### Directions for this task
From the entries below, report how many lines contain the string "page". Give only that number.

=== Data provided ===

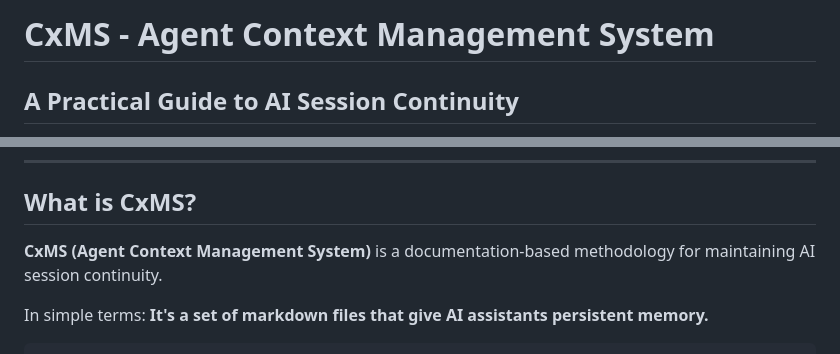
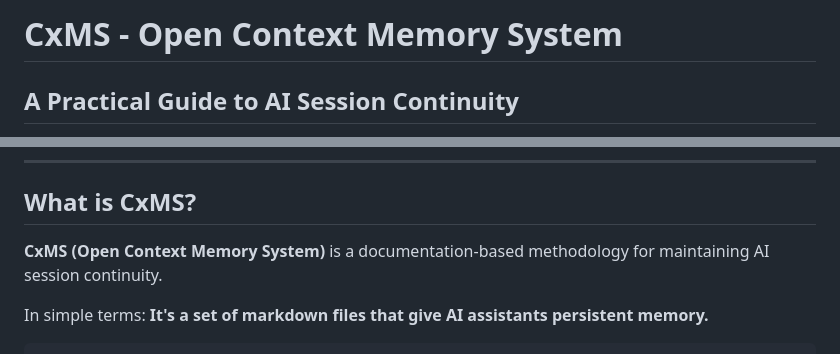
Before and after one commit to RobSB2/CxMS, a Markdown page: CxMS_Introduction_and_Guide.md, 2 parts joined by grey strips. Drawn GitHub-style.

```diff
--- a/CxMS_Introduction_and_Guide.md
+++ b/CxMS_Introduction_and_Guide.md
@@ -1,4 +1,4 @@
-# CxMS - Agent Context Management System
+# CxMS - Open Context Memory System
 ## A Practical Guide to AI Session Continuity
 
 **Version:** 1.0
@@ -114,7 +114,7 @@ None of these solve the fundamental problem: **AI needs structured, persistent,
 
 ## What is CxMS?
 
-**CxMS (Agent Context Management System)** is a documentation-based methodology for maintaining AI session continuity.
+**CxMS (Open Context Memory System)** is a documentation-based methodology for maintaining AI session continuity.
 
 In simple terms: **It's a set of markdown files that give AI assistants persistent memory.**
 
```
Also changed, not shown: CLAUDE.md (+1 -1 lines), README.md (+1 -1 lines).
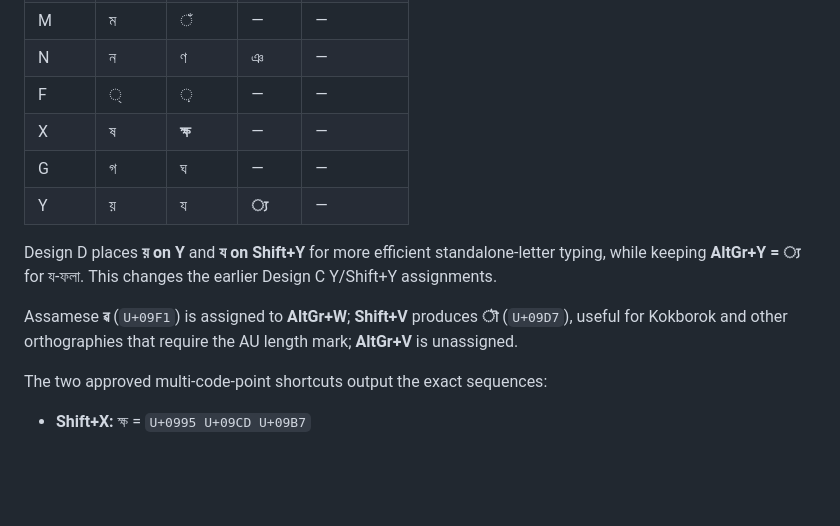
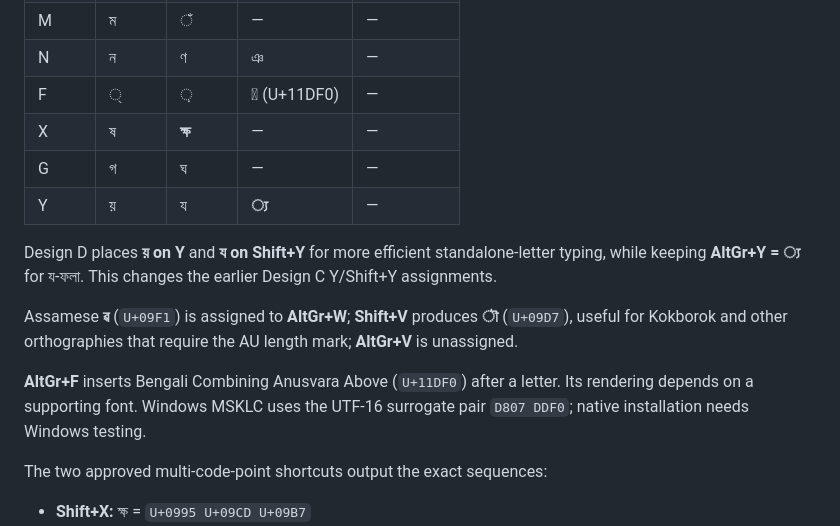
Before and after one commit to mnalmahmud/onnoy-keyman, a Markdown page: README.md, the part around the change. Drawn GitHub-style; blank space fills up the shorter version.

Commit message:
Support U+11DF0 across native layouts and tests

```diff
--- a/README.md
+++ b/README.md
@@ -22,7 +22,7 @@ The four layers are Base, Shift, AltGr (Right Alt; Option on macOS), and Shift+A
 | Space | Space | Space | ZWJ | ZWNJ |
 | M | ম | ঁ | — | — |
 | N | ন | ণ | ঞ | — |
-| F | ্ | ় | — | — |
+| F | ্ | ় | 𑷰 (U+11DF0) | — |
 | X | ষ | **ক্ষ** | — | — |
 | G | গ | ঘ | — | — |
 | Y | য় | য | **্য** | — |
@@ -30,6 +30,8 @@ The four layers are Base, Shift, AltGr (Right Alt; Option on macOS), and Shift+A
 Design D places **য় on Y** and **য on Shift+Y** for more efficient standalone-letter typing, while keeping **AltGr+Y = ্য** for য-ফলা. This changes the earlier Design C Y/Shift+Y assignments.
 
 Assamese **ৱ** (`U+09F1`) is assigned to **AltGr+W**; **Shift+V** produces **ৗ** (`U+09D7`), useful for Kokborok and other orthographies that require the AU length mark; **AltGr+V** is unassigned.
+
+**AltGr+F** inserts Bengali Combining Anusvara Above (`U+11DF0`) after a letter. Its rendering depends on a supporting font. Windows MSKLC uses the UTF-16 surrogate pair `D807 DDF0`; native installation needs Windows testing.
 
 The two approved multi-code-point shortcuts output the exact sequences:
 
```
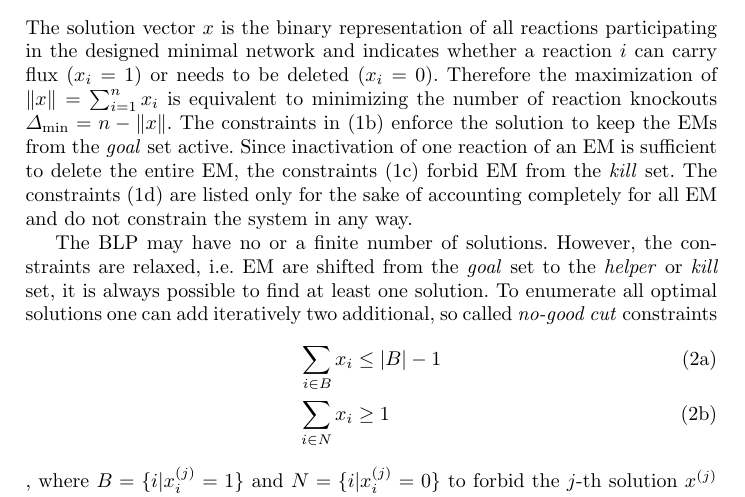
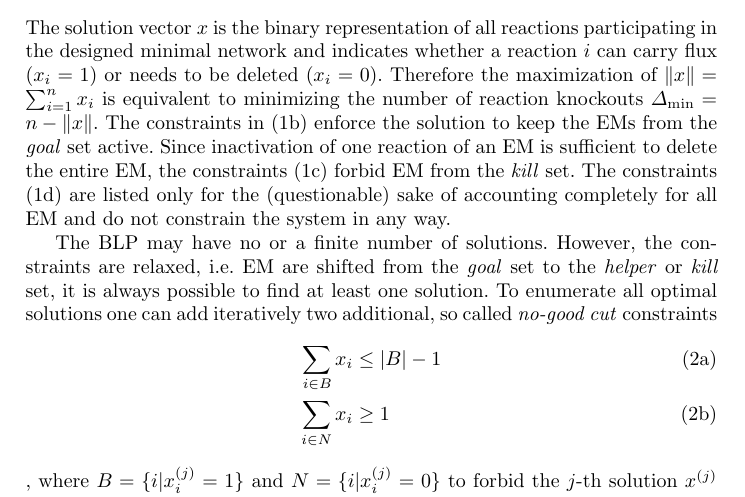
Before and after one commit to ibn-salem/MolNetB, a LaTeX paper (ema_script.tex): part of page 2 of 4, cut so that both start at the same text. Compiled offline with pdfLaTeX; a missing bibliography style is replaced by a similar one.

Commit message:
script update

```diff
--- a/ema_script.tex
+++ b/ema_script.tex
@@ -98,7 +98,8 @@ The constraints in (\ref{eq:goal}) enforce the solution to keep the
 EMs from the \emph{goal} set active.
 Since inactivation of one reaction of an EM is sufficient to delete the
 entire EM, the constraints (\ref{eq:kill}) forbid EM from the \emph{kill} set.
-The constraints (\ref{eq:help}) are listed only for the sake of accounting completely for all EM
+The constraints (\ref{eq:help}) are listed only for the (questionable)
+sake of accounting completely for all EM
 and do not constrain the system in any way.
 
 The BLP may have no or a finite number of solutions.
```
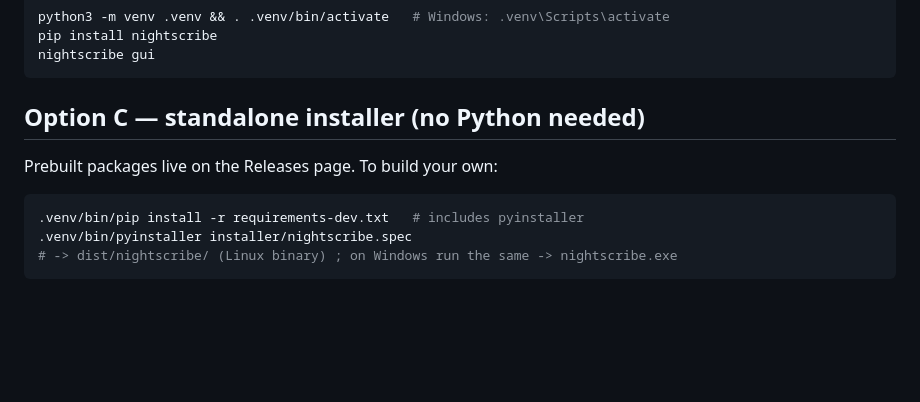
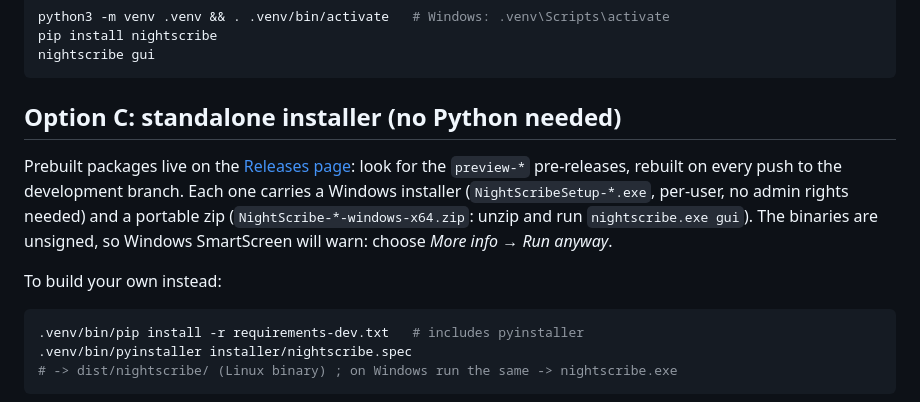
Before and after one commit to irydeo/nightscribe, a Markdown page: INSTALL.md, the part around the change. GitHub-like rendering; blank space fills up the shorter version.

````diff
--- a/INSTALL.md
+++ b/INSTALL.md
@@ -87,9 +87,17 @@ pip install nightscribe
 nightscribe gui
 ```
 
-## Option C — standalone installer (no Python needed)
+## Option C: standalone installer (no Python needed)
 
-Prebuilt packages live on the Releases page. To build your own:
+Prebuilt packages live on the
+[Releases page](https://github.com/irydeo/nightscribe/releases): look for the
+`preview-*` pre-releases, rebuilt on every push to the development branch.
+Each one carries a Windows installer (`NightScribeSetup-*.exe`, per-user, no
+admin rights needed) and a portable zip (`NightScribe-*-windows-x64.zip`:
+unzip and run `nightscribe.exe gui`). The binaries are unsigned, so Windows
+SmartScreen will warn: choose *More info → Run anyway*.
+
+To build your own instead:
 
 ```bash
 .venv/bin/pip install -r requirements-dev.txt   # includes pyinstaller
````
Also changed, not shown: AGENTS.md (+4 -0 lines), INSTALL.es.md (+11 -2 lines).
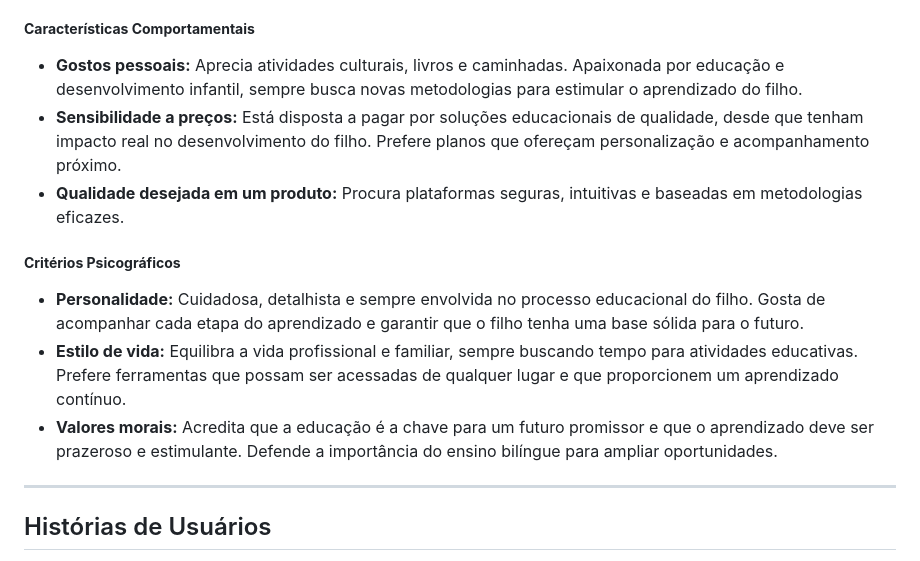
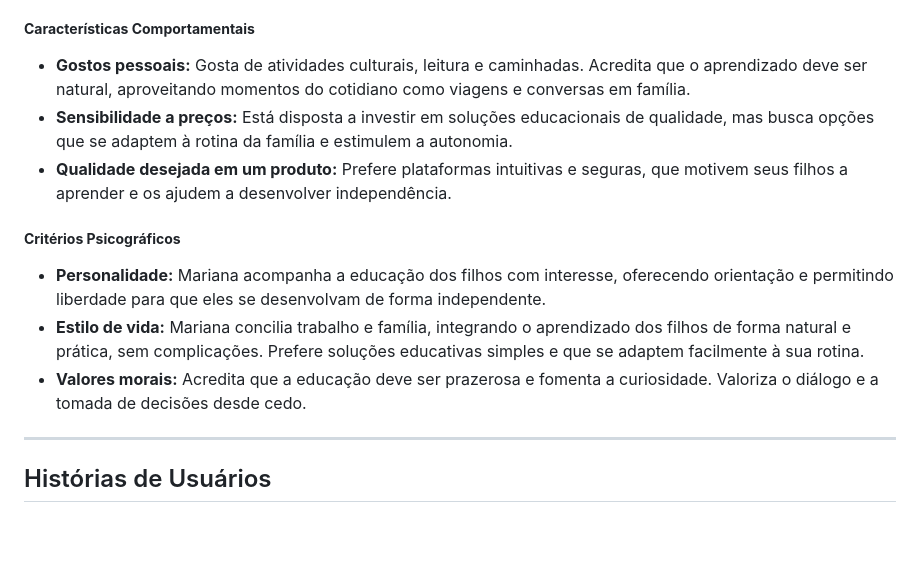
Before and after one commit to vcdamata/Projeto-Faculdade-MonsterTalk, a Markdown page: docs/especification.md, the part around the change. Drawn GitHub-style; blank space fills up the shorter version.

Commit message:
persona pais #8

```diff
--- a/docs/especification.md
+++ b/docs/especification.md
@@ -80,15 +80,14 @@ Camila Oliveira
 - **Profissão:** Analista financeira
 
 ##### **Características Comportamentais**
-- **Gostos pessoais:** Aprecia atividades culturais, livros e caminhadas. Apaixonada por educação e desenvolvimento infantil, sempre busca novas metodologias para estimular o aprendizado do filho.
-- **Sensibilidade a preços:** Está disposta a pagar por soluções educacionais de qualidade, desde que tenham impacto real no desenvolvimento do filho. Prefere planos que ofereçam personalização e acompanhamento próximo.
-- **Qualidade desejada em um produto:** Procura plataformas seguras, intuitivas e baseadas em metodologias eficazes.
+- **Gostos pessoais:** Gosta de atividades culturais, leitura e caminhadas. Acredita que o aprendizado deve ser natural, aproveitando momentos do cotidiano como viagens e conversas em família.
+- **Sensibilidade a preços:** Está disposta a investir em soluções educacionais de qualidade, mas busca opções que se adaptem à rotina da família e estimulem a autonomia.
+- **Qualidade desejada em um produto:** Prefere plataformas intuitivas e seguras, que motivem seus filhos a aprender e os ajudem a desenvolver independência.
 
 ##### **Critérios Psicográficos**
-- **Personalidade:** Cuidadosa, detalhista e sempre envolvida no processo educacional do filho. Gosta de acompanhar cada etapa do aprendizado e garantir que o filho tenha uma base sólida para o futuro.
-- **Estilo de vida:** Equilibra a vida profissional e familiar, sempre buscando tempo para atividades educativas. Prefere ferramentas que possam ser acessadas de qualquer lugar e que proporcionem um aprendizado contínuo.
-- **Valores morais:** Acredita que a educação é a chave para um futuro promissor e que o aprendizado deve ser prazeroso e estimulante. Defende a importância do ensino bilíngue para ampliar oportunidades.
-
+- **Personalidade:** Mariana acompanha a educação dos filhos com interesse, oferecendo orientação e permitindo liberdade para que eles se desenvolvam de forma independente.
+- **Estilo de vida:** Mariana concilia trabalho e família, integrando o aprendizado dos filhos de forma natural e prática, sem complicações. Prefere soluções educativas simples e que se adaptem facilmente à sua rotina.
+- **Valores morais:** Acredita que a educação deve ser prazerosa e fomenta a curiosidade. Valoriza o diálogo e a tomada de decisões desde cedo.
 ___________________________
 
 ## Histórias de Usuários
```
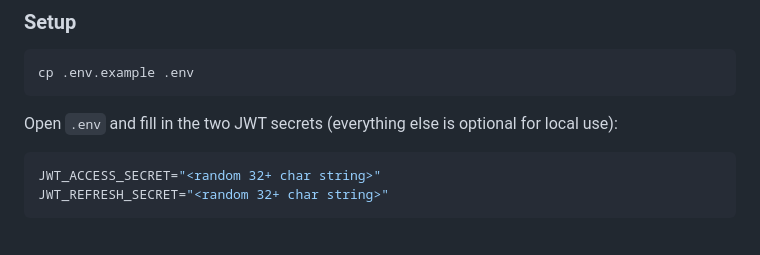
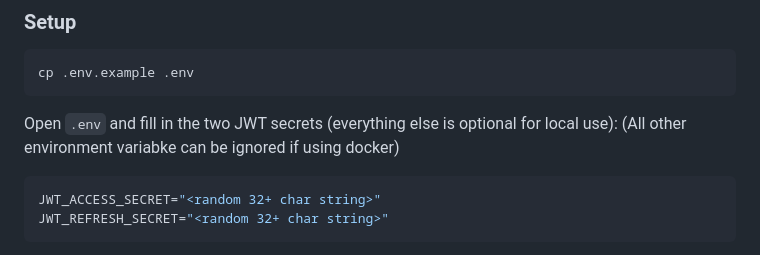
Before and after one commit to Abdulmojeed58/connect-hub, a Markdown page: README.md, the part around the change. Drawn GitHub-style.

Commit message:
Clarify environment variable usage in README for Docker setup
- Updated the README.md to specify that all other environment variables can be ignored if using Docker, enhancing clarity for local development.

````diff
--- a/README.md
+++ b/README.md
@@ -35,7 +35,7 @@ The docker desktop should be opened
 cp .env.example .env
 ```
 
-Open `.env` and fill in the two JWT secrets (everything else is optional for local use):
+Open `.env` and fill in the two JWT secrets (everything else is optional for local use): (All other environment variabke can be ignored if using docker)
 
 ```env
 JWT_ACCESS_SECRET="<random 32+ char string>"
````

===

### Task answer
8